[Change detection data]
= = = = =

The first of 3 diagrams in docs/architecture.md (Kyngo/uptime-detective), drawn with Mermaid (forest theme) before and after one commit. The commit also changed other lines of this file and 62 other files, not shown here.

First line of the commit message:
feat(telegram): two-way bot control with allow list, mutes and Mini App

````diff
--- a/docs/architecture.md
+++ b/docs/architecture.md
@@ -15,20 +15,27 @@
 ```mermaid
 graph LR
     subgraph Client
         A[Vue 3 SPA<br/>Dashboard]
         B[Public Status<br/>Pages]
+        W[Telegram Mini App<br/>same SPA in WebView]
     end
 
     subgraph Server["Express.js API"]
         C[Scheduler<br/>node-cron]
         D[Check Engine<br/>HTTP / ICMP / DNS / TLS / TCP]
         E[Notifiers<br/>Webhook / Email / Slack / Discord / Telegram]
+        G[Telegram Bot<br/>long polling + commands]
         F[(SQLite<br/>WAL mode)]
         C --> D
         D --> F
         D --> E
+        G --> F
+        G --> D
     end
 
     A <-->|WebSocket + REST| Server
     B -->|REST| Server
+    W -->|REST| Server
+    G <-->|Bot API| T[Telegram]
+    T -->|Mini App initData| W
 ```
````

= = = = =

*What you will do:* If a line in the data above contains "Server", return that line.

*Task result:*
     subgraph Server["Express.js API"]
     A <-->|WebSocket + REST| Server
     B -->|REST| Server
+    W -->|REST| Server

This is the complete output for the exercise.